* **Your goal**
Copy each line in the data that includes the word "fontsize".

Difference listings
[Start of Attachment]
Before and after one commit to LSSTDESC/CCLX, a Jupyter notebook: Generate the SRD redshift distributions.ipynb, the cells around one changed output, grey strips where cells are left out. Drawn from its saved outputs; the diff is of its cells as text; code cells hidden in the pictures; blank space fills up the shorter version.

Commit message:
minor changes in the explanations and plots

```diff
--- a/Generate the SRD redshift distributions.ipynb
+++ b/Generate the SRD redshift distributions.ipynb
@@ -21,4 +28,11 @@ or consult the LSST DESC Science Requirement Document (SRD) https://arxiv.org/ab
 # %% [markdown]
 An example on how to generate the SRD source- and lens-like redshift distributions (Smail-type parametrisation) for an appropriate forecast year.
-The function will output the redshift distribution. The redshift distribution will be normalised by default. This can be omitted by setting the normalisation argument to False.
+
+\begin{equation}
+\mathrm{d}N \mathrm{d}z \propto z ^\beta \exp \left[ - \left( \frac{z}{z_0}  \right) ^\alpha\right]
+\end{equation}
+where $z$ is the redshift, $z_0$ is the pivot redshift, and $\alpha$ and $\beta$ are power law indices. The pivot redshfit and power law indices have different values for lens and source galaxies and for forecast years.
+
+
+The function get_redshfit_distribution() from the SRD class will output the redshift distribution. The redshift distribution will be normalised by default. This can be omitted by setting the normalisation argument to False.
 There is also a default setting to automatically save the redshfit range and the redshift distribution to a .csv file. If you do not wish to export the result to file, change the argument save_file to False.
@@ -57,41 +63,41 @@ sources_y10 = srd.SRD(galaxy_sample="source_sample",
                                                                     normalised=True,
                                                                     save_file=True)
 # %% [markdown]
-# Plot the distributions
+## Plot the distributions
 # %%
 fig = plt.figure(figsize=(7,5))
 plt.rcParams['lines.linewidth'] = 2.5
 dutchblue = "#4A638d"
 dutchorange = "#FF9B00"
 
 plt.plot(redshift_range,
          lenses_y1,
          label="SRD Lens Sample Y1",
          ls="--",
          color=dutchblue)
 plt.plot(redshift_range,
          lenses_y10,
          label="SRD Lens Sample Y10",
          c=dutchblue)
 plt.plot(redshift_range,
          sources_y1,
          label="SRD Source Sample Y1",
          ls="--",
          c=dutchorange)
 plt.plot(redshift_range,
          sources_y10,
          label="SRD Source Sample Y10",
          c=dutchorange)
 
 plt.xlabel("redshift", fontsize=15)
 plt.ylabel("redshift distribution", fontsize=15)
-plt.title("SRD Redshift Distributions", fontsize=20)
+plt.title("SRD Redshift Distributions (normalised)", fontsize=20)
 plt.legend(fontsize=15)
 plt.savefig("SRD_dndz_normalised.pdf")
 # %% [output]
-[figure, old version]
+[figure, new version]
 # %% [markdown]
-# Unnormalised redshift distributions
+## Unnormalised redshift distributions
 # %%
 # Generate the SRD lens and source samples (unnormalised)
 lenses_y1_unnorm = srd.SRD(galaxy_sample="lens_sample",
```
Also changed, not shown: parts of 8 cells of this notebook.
[End of Attachment]
* **Written reply**
 plt.xlabel("redshift", fontsize=15)
 plt.ylabel("redshift distribution", fontsize=15)
-plt.title("SRD Redshift Distributions", fontsize=20)
+plt.title("SRD Redshift Distributions (normalised)", fontsize=20)
 plt.legend(fontsize=15)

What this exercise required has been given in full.